Things I like about the holidays: music, illuminations, peppermint bark…
But lately, there’s a part of me that’s starting to not be fond of this time of the year.
As time gets closer to Christmas, people around me are getting ready to go home to spend time with their families. They talk about preparations they have to do for their gathering and how crazy it’s going to be.
As crazy and hectic it may be, I wish I had preparations to get ready for. I wish that I can see my parents. I wish that I don’t have to spend this holiday with an empty hole inside of me.
A few days ago, I heart a heart to heart conversation with my co-worker. She told me that she doesn’t like this time of the year because it reminds her of her mother who passed away when she was 8 years old. People tell her that it was probably easier that she lost her mother when she was that young because she wouldn’t remember as much. But it’s never easy. How could it ever be?

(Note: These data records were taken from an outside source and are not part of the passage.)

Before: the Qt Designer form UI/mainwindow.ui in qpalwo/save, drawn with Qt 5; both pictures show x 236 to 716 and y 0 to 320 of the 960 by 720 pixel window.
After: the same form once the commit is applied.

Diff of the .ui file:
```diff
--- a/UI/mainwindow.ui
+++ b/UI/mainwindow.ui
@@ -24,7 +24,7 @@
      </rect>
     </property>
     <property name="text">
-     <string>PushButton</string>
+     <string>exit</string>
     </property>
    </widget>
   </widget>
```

We felt an instant connection when we learned that both our mothers suffered a stroke from a brain aneurysm. The image of my mom in the ICU, being hooked to countless machines & tubes, the unanswered response when I call her name, continues to haunt me every once in a while. But thankfully, my mom made it through. Unfortunately, hers didn’t. She was only 38.
Every day is a struggle for my mom to this day. She has to rely on my dad to take care of her, and she can no longer do the things she used to be able to do. Life isn’t fair at all sometimes. But she is still here. And when I hear things like what happened to my co-worker, it does put things more into perspective. For one, I am grateful that she made it, but I do hope that my mom finds a way to enjoy life again.
The 7568 miles that keeps my parents and me apart can’t be easily broken. But over the years, I realized that as long as you make an effort to keep an emotional distance from building up, your relationship will remain strong.
I love you, Mom and Dad.